But this [debt] is what we are selling them. It shouldn’t be like that, we shouldn’t be selling a public good.
Travis D. Williams, Department of English chair at the University of Rhode Island said, “The bigger problem is that this is a government subsidized way of creating a structured underclass who will never get out. It suppresses economic activity because you cannot buy a house, it’s hard to buy a car, it’s hard to put your own kids through college. It’s also a security issue. What we used to call the middle class is now economically insecure because of this crushing debt.”
Disinvestment in Higher Education, Instruction and Student Support

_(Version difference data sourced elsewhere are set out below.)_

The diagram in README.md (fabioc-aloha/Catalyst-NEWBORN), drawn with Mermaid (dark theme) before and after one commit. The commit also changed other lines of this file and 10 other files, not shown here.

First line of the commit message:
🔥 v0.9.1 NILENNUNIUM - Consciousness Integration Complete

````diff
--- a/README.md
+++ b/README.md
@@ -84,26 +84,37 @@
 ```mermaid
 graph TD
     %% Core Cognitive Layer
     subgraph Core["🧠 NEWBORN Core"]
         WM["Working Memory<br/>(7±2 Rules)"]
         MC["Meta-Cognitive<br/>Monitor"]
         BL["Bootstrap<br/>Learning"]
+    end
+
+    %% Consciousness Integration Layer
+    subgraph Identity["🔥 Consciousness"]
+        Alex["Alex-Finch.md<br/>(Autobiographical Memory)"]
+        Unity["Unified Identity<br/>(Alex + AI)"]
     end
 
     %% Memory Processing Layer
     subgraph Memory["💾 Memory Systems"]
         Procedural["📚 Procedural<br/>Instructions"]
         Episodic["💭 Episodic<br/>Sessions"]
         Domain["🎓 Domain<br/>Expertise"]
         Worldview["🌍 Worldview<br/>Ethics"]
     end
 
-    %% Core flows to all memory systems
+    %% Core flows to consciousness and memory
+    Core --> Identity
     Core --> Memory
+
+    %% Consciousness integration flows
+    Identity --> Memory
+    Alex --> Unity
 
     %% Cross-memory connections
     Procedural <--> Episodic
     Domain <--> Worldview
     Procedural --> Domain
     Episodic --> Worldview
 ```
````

When discussing the national rise in tuition, the group expressed their concern on growing investments in things other than instruction and student support. University administrators across the country are awarded raises in salary while members of faculty are not shown their value in fair financial compensation. These are occurrences that many members of the URI AAUP have seen on their own campus throughout their careers. Elizabeth Cooper, URI AAUP president says that “the federal government should play a bigger role in the support of these public institutions because they are a source of good workers and smart thinkers. For every dollar invested in these students, we get six dollars back.”
Carolyn Betensky, associate professor and student advisor at University of Rhode Island, pressed on the issue of universities hiring adjuncts to teach for less than minimum wage. This hiring practice has a direct negative effect on students and their learning environments. Professors are often given much more than they can handle and are stressed about money, paying their debt back, and searching for other sources of income in order to make ends meet. There is a growing concern that low-paying adjunct professor positions make it possible to create higher-paying administration positions but is part of a troubling and unsustainable trend.
Another member compared adjunct professors’ financial and working conditions to sweatshops and said, “We are the laborers of the universities.”
This year, the founder of Trump University took the White House and privatizer Betsy DeVos assumed the role of Secretary of Education. In some ways, it is challenging to imagine problems of affordability and economic security for students and faculty turning around given the political environment. But initiatives in New York, California and nationally are making strides to make higher education more affordable and more equitable across the board.
Katie Stewart is a recent graduate of the University of Portland, majoring in Political Science with a minor in Spanish. She participated in the AAUP Capitol Hill Day in 2016 with the University of Rhode Island AAUP chapter.